*Description of the task*
Whatever the lines below say, output them exactly.

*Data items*
================================

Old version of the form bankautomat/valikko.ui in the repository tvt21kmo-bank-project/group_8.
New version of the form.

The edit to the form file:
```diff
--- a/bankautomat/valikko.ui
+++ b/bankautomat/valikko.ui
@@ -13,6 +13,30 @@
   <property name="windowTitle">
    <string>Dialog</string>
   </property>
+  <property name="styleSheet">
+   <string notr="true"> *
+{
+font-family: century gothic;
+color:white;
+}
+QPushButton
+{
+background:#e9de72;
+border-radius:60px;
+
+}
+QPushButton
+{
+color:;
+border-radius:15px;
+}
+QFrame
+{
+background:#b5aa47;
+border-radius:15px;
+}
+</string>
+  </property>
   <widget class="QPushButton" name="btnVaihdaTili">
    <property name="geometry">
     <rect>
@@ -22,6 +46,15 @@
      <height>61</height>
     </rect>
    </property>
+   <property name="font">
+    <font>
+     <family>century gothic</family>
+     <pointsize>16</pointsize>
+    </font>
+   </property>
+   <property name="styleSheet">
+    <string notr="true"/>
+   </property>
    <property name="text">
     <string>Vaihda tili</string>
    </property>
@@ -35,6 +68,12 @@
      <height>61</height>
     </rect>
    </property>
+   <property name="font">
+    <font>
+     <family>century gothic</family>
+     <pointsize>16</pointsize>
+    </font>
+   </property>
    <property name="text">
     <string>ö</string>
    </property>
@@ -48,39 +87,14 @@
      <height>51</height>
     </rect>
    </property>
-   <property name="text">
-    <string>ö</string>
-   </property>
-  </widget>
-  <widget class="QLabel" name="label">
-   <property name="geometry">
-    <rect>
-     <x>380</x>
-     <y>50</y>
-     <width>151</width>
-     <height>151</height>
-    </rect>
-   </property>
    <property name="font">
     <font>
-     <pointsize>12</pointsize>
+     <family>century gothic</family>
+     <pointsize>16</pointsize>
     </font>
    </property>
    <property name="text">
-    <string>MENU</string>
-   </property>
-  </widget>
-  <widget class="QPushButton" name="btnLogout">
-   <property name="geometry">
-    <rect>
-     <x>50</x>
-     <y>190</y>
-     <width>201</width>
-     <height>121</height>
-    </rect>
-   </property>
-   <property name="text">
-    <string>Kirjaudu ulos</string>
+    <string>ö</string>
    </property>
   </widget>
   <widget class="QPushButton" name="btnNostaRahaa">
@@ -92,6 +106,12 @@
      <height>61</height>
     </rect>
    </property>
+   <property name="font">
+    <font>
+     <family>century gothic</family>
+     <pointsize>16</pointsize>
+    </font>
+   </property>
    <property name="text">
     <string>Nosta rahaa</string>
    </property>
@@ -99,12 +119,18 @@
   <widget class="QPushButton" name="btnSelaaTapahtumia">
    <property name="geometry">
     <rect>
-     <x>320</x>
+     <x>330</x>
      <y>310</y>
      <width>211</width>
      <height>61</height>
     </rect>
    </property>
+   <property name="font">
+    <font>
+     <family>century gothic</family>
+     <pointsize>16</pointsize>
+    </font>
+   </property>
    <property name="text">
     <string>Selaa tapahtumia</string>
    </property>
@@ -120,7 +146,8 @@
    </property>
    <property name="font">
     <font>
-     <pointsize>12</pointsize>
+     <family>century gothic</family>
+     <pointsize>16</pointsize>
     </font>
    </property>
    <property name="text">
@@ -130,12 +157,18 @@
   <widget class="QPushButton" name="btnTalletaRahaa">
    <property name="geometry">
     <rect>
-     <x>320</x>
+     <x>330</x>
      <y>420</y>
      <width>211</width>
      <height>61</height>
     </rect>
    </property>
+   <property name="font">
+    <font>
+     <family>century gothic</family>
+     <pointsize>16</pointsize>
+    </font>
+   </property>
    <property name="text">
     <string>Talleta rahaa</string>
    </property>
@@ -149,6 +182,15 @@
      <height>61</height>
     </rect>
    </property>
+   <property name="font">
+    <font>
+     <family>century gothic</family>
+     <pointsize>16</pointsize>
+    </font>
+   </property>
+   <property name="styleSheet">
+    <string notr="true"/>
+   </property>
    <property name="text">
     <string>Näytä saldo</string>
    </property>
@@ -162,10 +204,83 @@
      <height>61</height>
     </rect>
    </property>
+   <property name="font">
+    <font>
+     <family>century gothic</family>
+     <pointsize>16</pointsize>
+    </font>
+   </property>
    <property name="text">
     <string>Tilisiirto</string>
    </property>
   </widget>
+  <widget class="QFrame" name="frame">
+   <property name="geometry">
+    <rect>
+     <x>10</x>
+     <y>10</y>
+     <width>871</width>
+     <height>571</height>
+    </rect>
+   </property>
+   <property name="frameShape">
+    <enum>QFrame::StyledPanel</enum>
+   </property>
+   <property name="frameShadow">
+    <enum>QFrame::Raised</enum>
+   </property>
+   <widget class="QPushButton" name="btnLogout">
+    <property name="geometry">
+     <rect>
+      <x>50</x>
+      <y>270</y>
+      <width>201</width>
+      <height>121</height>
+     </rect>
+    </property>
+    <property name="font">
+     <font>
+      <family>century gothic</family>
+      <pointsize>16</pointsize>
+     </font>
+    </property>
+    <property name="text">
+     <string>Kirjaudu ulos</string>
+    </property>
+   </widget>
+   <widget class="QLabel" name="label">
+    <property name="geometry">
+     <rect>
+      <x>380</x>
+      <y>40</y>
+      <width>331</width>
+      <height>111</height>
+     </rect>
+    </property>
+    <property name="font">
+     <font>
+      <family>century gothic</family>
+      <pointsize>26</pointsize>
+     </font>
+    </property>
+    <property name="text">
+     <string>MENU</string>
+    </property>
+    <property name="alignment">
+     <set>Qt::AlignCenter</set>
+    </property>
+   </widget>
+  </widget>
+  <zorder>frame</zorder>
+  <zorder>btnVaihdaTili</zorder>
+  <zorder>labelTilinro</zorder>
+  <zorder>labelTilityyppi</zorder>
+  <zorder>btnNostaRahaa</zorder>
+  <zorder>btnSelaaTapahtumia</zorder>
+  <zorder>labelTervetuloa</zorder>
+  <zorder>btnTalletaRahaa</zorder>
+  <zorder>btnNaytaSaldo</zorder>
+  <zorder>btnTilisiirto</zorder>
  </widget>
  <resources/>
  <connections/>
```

================================

*Answer space*
Old version of the form bankautomat/valikko.ui in the repository tvt21kmo-bank-project/group_8.
New version of the form.

The edit to the form file:
```diff
--- a/bankautomat/valikko.ui
+++ b/bankautomat/valikko.ui
@@ -13,6 +13,30 @@
   <property name="windowTitle">
    <string>Dialog</string>
   </property>
+  <property name="styleSheet">
+   <string notr="true"> *
+{
+font-family: century gothic;
+color:white;
+}
+QPushButton
+{
+background:#e9de72;
+border-radius:60px;
+
+}
+QPushButton
+{
+color:;
+border-radius:15px;
+}
+QFrame
+{
+background:#b5aa47;
+border-radius:15px;
+}
+</string>
+  </property>
   <widget class="QPushButton" name="btnVaihdaTili">
    <property name="geometry">
     <rect>
@@ -22,6 +46,15 @@
      <height>61</height>
     </rect>
    </property>
+   <property name="font">
+    <font>
+     <family>century gothic</family>
+     <pointsize>16</pointsize>
+    </font>
+   </property>
+   <property name="styleSheet">
+    <string notr="true"/>
+   </property>
    <property name="text">
     <string>Vaihda tili</string>
    </property>
@@ -35,6 +68,12 @@
      <height>61</height>
     </rect>
    </property>
+   <property name="font">
+    <font>
+     <family>century gothic</family>
+     <pointsize>16</pointsize>
+    </font>
+   </property>
    <property name="text">
     <string>ö</string>
    </property>
@@ -48,39 +87,14 @@
      <height>51</height>
     </rect>
    </property>
-   <property name="text">
-    <string>ö</string>
-   </property>
-  </widget>
-  <widget class="QLabel" name="label">
-   <property name="geometry">
-    <rect>
-     <x>380</x>
-     <y>50</y>
-     <width>151</width>
-     <height>151</height>
-    </rect>
-   </property>
    <property name="font">
     <font>
-     <pointsize>12</pointsize>
+     <family>century gothic</family>
+     <pointsize>16</pointsize>
     </font>
    </property>
    <property name="text">
-    <string>MENU</string>
-   </property>
-  </widget>
-  <widget class="QPushButton" name="btnLogout">
-   <property name="geometry">
-    <rect>
-     <x>50</x>
-     <y>190</y>
-     <width>201</width>
-     <height>121</height>
-    </rect>
-   </property>
-   <property name="text">
-    <string>Kirjaudu ulos</string>
+    <string>ö</string>
    </property>
   </widget>
   <widget class="QPushButton" name="btnNostaRahaa">
@@ -92,6 +106,12 @@
      <height>61</height>
     </rect>
    </property>
+   <property name="font">
+    <font>
+     <family>century gothic</family>
+     <pointsize>16</pointsize>
+    </font>
+   </property>
    <property name="text">
     <string>Nosta rahaa</string>
    </property>
@@ -99,12 +119,18 @@
   <widget class="QPushButton" name="btnSelaaTapahtumia">
    <property name="geometry">
     <rect>
-     <x>320</x>
+     <x>330</x>
      <y>310</y>
      <width>211</width>
      <height>61</height>
     </rect>
    </property>
+   <property name="font">
+    <font>
+     <family>century gothic</family>
+     <pointsize>16</pointsize>
+    </font>
+   </property>
    <property name="text">
     <string>Selaa tapahtumia</string>
    </property>
@@ -120,7 +146,8 @@
    </property>
    <property name="font">
     <font>
-     <pointsize>12</pointsize>
+     <family>century gothic</family>
+     <pointsize>16</pointsize>
     </font>
    </property>
    <property name="text">
@@ -130,12 +157,18 @@
   <widget class="QPushButton" name="btnTalletaRahaa">
    <property name="geometry">
     <rect>
-     <x>320</x>
+     <x>330</x>
      <y>420</y>
      <width>211</width>
      <height>61</height>
     </rect>
    </property>
+   <property name="font">
+    <font>
+     <family>century gothic</family>
+     <pointsize>16</pointsize>
+    </font>
+   </property>
    <property name="text">
     <string>Talleta rahaa</string>
    </property>
@@ -149,6 +182,15 @@
      <height>61</height>
     </rect>
    </property>
+   <property name="font">
+    <font>
+     <family>century gothic</family>
+     <pointsize>16</pointsize>
+    </font>
+   </property>
+   <property name="styleSheet">
+    <string notr="true"/>
+   </property>
    <property name="text">
     <string>Näytä saldo</string>
    </property>
@@ -162,10 +204,83 @@
      <height>61</height>
     </rect>
    </property>
+   <property name="font">
+    <font>
+     <family>century gothic</family>
+     <pointsize>16</pointsize>
+    </font>
+   </property>
    <property name="text">
     <string>Tilisiirto</string>
    </property>
   </widget>
+  <widget class="QFrame" name="frame">
+   <property name="geometry">
+    <rect>
+     <x>10</x>
+     <y>10</y>
+     <width>871</width>
+     <height>571</height>
+    </rect>
+   </property>
+   <property name="frameShape">
+    <enum>QFrame::StyledPanel</enum>
+   </property>
+   <property name="frameShadow">
+    <enum>QFrame::Raised</enum>
+   </property>
+   <widget class="QPushButton" name="btnLogout">
+    <property name="geometry">
+     <rect>
+      <x>50</x>
+      <y>270</y>
+      <width>201</width>
+      <height>121</height>
+     </rect>
+    </property>
+    <property name="font">
+     <font>
+      <family>century gothic</family>
+      <pointsize>16</pointsize>
+     </font>
+    </property>
+    <property name="text">
+     <string>Kirjaudu ulos</string>
+    </property>
+   </widget>
+   <widget class="QLabel" name="label">
+    <property name="geometry">
+     <rect>
+      <x>380</x>
+      <y>40</y>
+      <width>331</width>
+      <height>111</height>
+     </rect>
+    </property>
+    <property name="font">
+     <font>
+      <family>century gothic</family>
+      <pointsize>26</pointsize>
+     </font>
+    </property>
+    <property name="text">
+     <string>MENU</string>
+    </property>
+    <property name="alignment">
+     <set>Qt::AlignCenter</set>
+    </property>
+   </widget>
+  </widget>
+  <zorder>frame</zorder>
+  <zorder>btnVaihdaTili</zorder>
+  <zorder>labelTilinro</zorder>
+  <zorder>labelTilityyppi</zorder>
+  <zorder>btnNostaRahaa</zorder>
+  <zorder>btnSelaaTapahtumia</zorder>
+  <zorder>labelTervetuloa</zorder>
+  <zorder>btnTalletaRahaa</zorder>
+  <zorder>btnNaytaSaldo</zorder>
+  <zorder>btnTilisiirto</zorder>
  </widget>
  <resources/>
  <connections/>
```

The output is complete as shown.